In the listing below, how many lines carry the word "import"? Reply with only the number.
***** Provided data *****
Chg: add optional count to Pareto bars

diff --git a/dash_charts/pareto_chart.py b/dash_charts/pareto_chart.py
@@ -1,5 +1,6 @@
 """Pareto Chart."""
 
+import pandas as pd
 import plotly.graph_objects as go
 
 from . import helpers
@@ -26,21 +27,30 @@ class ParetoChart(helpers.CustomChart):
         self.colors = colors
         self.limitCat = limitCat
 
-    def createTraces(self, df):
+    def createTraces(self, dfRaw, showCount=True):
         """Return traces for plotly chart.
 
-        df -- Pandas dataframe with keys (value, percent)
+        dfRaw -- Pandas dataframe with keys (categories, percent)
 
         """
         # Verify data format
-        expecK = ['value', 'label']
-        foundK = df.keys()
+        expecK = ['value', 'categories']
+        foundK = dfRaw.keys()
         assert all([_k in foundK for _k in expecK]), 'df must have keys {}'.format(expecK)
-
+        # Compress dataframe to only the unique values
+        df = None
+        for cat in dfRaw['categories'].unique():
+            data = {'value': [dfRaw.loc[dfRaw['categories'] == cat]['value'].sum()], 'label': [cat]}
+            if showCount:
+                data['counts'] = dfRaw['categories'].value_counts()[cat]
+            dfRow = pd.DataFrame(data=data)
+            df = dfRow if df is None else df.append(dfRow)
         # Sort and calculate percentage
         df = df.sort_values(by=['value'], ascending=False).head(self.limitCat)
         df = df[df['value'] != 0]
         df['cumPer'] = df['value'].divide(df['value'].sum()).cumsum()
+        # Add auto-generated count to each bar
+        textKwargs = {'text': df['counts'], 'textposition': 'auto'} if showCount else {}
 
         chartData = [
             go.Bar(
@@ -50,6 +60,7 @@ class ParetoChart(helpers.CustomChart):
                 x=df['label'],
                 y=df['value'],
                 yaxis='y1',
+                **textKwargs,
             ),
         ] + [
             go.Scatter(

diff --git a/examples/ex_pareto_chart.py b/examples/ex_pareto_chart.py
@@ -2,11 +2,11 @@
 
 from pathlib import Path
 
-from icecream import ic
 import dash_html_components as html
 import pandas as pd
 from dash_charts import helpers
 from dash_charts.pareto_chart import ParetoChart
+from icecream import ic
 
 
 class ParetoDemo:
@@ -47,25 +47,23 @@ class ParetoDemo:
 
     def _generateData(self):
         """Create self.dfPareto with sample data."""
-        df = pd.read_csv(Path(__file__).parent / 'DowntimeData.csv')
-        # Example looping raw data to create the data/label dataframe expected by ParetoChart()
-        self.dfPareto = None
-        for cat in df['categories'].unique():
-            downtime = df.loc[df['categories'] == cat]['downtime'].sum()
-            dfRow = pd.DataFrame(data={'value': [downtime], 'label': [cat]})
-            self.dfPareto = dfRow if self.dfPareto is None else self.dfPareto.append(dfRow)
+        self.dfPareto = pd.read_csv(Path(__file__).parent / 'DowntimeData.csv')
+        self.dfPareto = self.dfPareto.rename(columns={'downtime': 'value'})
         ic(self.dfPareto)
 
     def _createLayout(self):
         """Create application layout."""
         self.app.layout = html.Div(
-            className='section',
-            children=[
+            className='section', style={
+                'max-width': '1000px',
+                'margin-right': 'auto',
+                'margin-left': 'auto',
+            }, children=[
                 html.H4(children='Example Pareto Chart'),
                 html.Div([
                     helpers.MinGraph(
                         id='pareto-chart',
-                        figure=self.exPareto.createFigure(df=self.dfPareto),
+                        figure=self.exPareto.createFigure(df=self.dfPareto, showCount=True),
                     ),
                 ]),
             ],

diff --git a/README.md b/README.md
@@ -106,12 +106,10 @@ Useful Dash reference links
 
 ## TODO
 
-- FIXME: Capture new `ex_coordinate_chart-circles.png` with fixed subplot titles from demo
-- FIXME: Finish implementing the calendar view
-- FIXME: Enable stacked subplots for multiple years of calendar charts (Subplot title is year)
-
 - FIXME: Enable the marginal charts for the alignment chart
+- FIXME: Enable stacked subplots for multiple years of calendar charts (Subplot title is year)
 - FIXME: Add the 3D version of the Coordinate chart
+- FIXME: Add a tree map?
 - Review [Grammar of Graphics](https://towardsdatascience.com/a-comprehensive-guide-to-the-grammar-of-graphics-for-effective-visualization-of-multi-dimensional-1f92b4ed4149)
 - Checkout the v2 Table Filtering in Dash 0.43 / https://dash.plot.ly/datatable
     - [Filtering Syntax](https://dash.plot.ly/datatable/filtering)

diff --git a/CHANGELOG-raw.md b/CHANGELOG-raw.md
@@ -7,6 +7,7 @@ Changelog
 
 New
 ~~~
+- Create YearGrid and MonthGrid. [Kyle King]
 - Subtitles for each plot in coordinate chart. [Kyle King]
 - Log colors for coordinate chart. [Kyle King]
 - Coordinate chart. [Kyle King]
*****
Result: 10